Analysis: Just four years left of the 1.5C carbon budget Four years of current emissions would be enough to blow what’s left of the carbon budget for a good chance of keeping global temperature rise to 1.5C. That’s the conclusion of analysis by Carbon Brief, which brings the Intergovernmental Panel on Climate Change’s (IPCC) carbon budgets up to date to include global CO2 emissions in 2016. Our infographic above shows how quickly the budgets for 1.5C, 2C and 3C will be used up if emissions continue at the current rate. For 1.5C, this could be a soon as four years’ time. (April 5, 2017) Carbon Brief [more on Climate Change in our area]
Trump is allowing too many of us to give into our worst angels just when the doors to hell are opening for our arrival. The American dream is not going to happen if we’re all cooking in our own juices.
Just after our Civil War, when Reconstruction was but a dream, many former slaves risked life and limb informing authorities about violence from the white community. These former slaves expected justice beyond all evidence to the contrary that they would get it. But these people who had been beaten and abused for decades believed that our country could be the place where all people are created equal. They didn’t just pine away and dream; they attempted to conduct their lives as if the reconstructed country was actually going to practice what they preached. This took an incredible amount of faith in humanity, a faith that someday a people thrown into slavery would someday be treated as equals, get an education, and own businesses themselves.
They kept their eyes on the prize. Their struggle provides a beacon of hope that humanity can change, and do so quickly.
It can be easy to be green if we envision what a sustainable existence can be and move inexorably towards that goal. Once accomplished, once we have rid ourselves of burning up dead animals and plants and redesigning our way of existing as fair and sustainable, it will be easy. Being green will be easy because it will be built into the very fabric of our existence.

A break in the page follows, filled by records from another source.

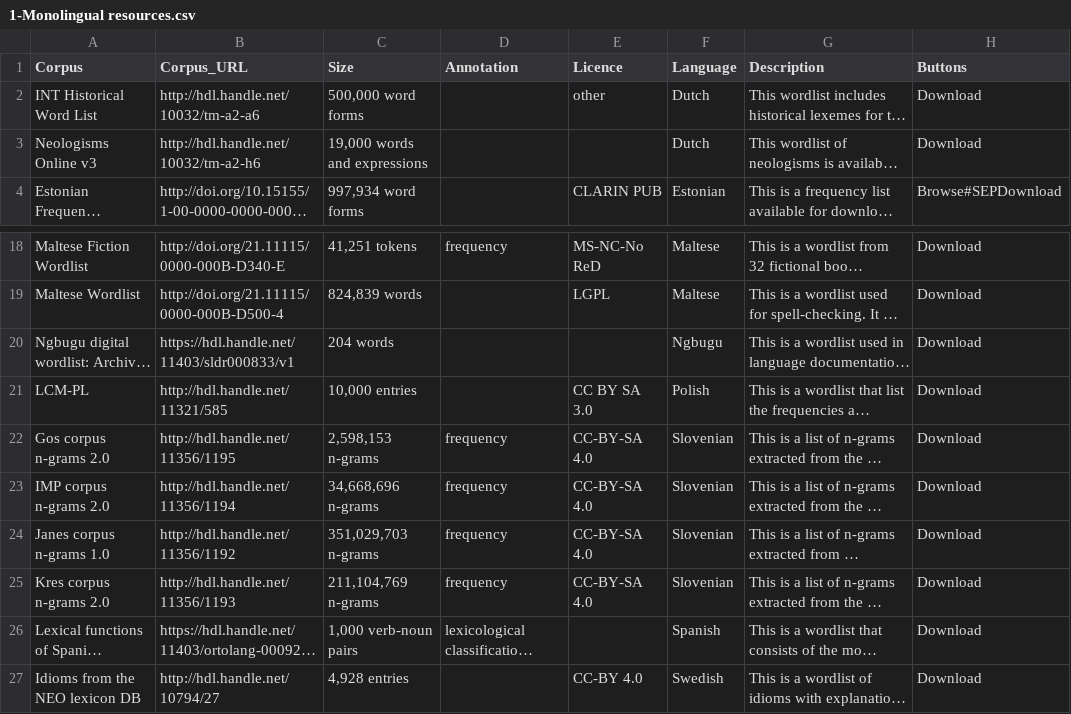
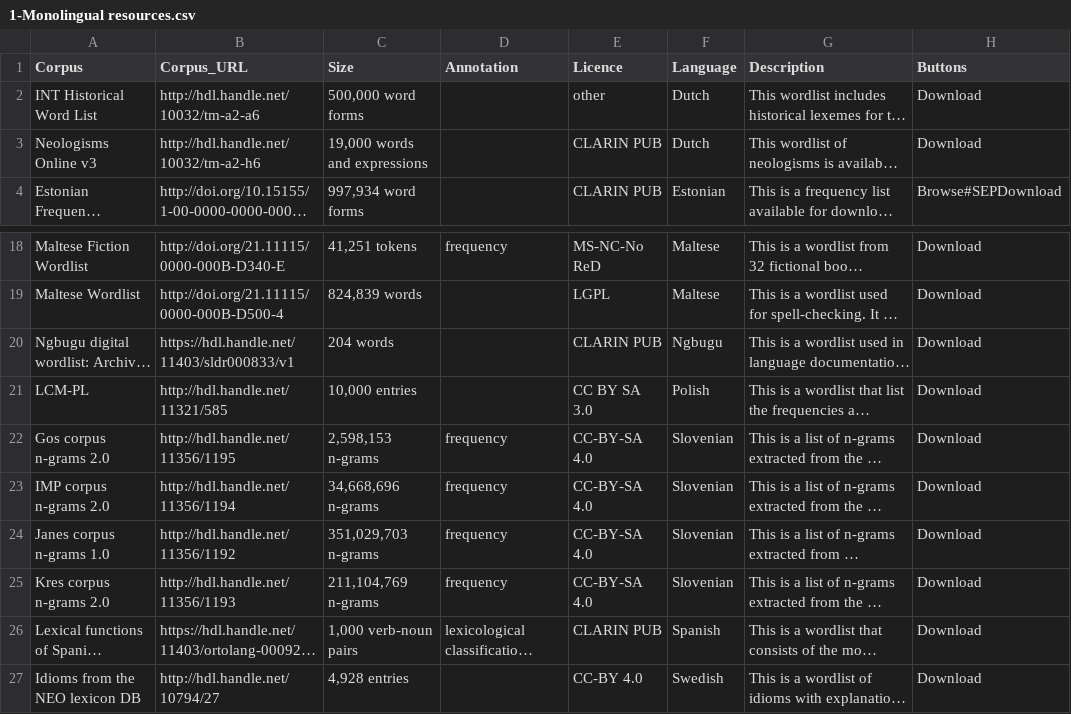
Before and after one commit to clarin-eric/resource-families-html-generator, a CSV file: resource_families/Wordlists/Wordlists in the CLARIN infrastructure/1-Monolingual resources.csv, drawn as a sheet; only a part is shown, gaps mark what is left out; long unchanged cells end in …; the diff names each change by its address in the sheet, - before the commit and + after, or states it on an @@ line.

Commit message:
Update 1-Monolingual resources.csv

```diff
--- a/resource_families/Wordlists/Wordlists in the CLARIN infrastructure/1-Monolingual resources.csv
+++ b/resource_families/Wordlists/Wordlists in the CLARIN infrastructure/1-Monolingual resources.csv
-E3 (Licence): (empty)
+E3 (Licence): CLARIN PUB
-E20 (Licence): (empty)
+E20 (Licence): CLARIN PUB
-E26 (Licence): (empty)
+E26 (Licence): CLARIN PUB
```
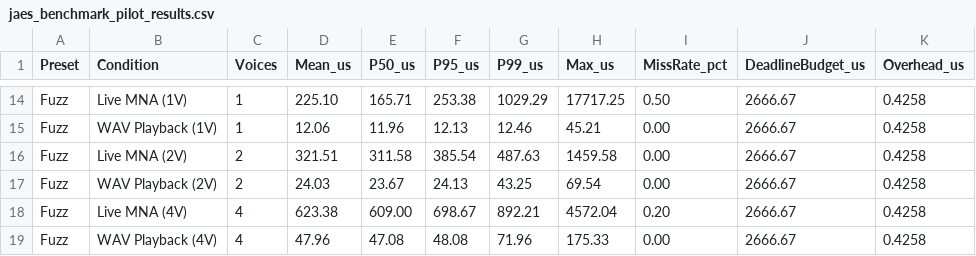
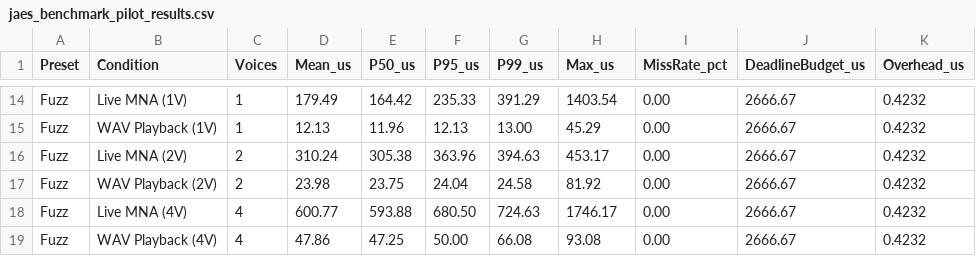
Before and after one commit to BoobalanArjunan/Real-Time-Circuit-Based-Audio-Synthesis, a CSV file: jaes_benchmark_env/jaes_benchmark_pilot_results.csv, drawn as a sheet; only a part is shown, gaps mark what is left out; the diff covers the shown part only.

```diff
--- a/jaes_benchmark_env/jaes_benchmark_pilot_results.csv
+++ b/jaes_benchmark_env/jaes_benchmark_pilot_results.csv
@@ -14,6 +14,6 @@ Preset,Condition,Voices,Mean_us,P50_us,P95_us,P99_us,Max_us,MissRate_pct,Deadlin
-"Fuzz","Live MNA (1V)",1,225.10,165.71,253.38,1029.29,17717.25,0.50,2666.67,0.4258
-"Fuzz","WAV Playback (1V)",1,12.06,11.96,12.13,12.46,45.21,0.00,2666.67,0.4258
-"Fuzz","Live MNA (2V)",2,321.51,311.58,385.54,487.63,1459.58,0.00,2666.67,0.4258
-"Fuzz","WAV Playback (2V)",2,24.03,23.67,24.13,43.25,69.54,0.00,2666.67,0.4258
-"Fuzz","Live MNA (4V)",4,623.38,609.00,698.67,892.21,4572.04,0.20,2666.67,0.4258
-"Fuzz","WAV Playback (4V)",4,47.96,47.08,48.08,71.96,175.33,0.00,2666.67,0.4258
+"Fuzz","Live MNA (1V)",1,179.49,164.42,235.33,391.29,1403.54,0.00,2666.67,0.4232
+"Fuzz","WAV Playback (1V)",1,12.13,11.96,12.13,13.00,45.29,0.00,2666.67,0.4232
+"Fuzz","Live MNA (2V)",2,310.24,305.38,363.96,394.63,453.17,0.00,2666.67,0.4232
+"Fuzz","WAV Playback (2V)",2,23.98,23.75,24.04,24.58,81.92,0.00,2666.67,0.4232
+"Fuzz","Live MNA (4V)",4,600.77,593.88,680.50,724.63,1746.17,0.00,2666.67,0.4232
+"Fuzz","WAV Playback (4V)",4,47.86,47.25,50.00,66.08,93.08,0.00,2666.67,0.4232
```
Also changed, not shown: 71 edited cells elsewhere in this file, jaes_benchmark_env/jaes_phase2_parameter_continuity.csv, 8 other files.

A beacon of hope:
Check out one of the major environmental events this Earth Month 2017, by the Rochester Regional Group of the Sierra Club. The president of the national Sierra Club, Aaron Mair, is going to be speaking on Intersectionality and Building a Strong Climate Movement:
“This year, your Rochester Regional Group of the Sierra Club is bringing a distinguished advocate for environmental justice to Rochester. He is Aaron Mair, the President of the Sierra Club and a powerful speaker who can inspire our community. Our hope is that this can be a ground breaking event for Rochester bringing together the white progressive community with the communities of color. Aaron has a long history in working for environmental change. He succeeded in shutting down a dirty incinerator plant in Albany, NY by revealing how pollution was causing sickness in the people of color who lived around it. ”2:
“Thursday, April 20th from 7-9 PM at the New Bethel CME Church located at 270 Scio Street, Rochester, NY 14605. Come early to visit tables of local environmental groups to find out what they are doing in our area from 6-6:30 PM. This event is free and open to the public. He will also be addressing classes at the University of Rochester and Rochester Institute of Technology. You can find a schedule on our Facebook page early April. We are very excited the opportunity has arrived to join forces with the communities of color on the issues that affect us all.”3.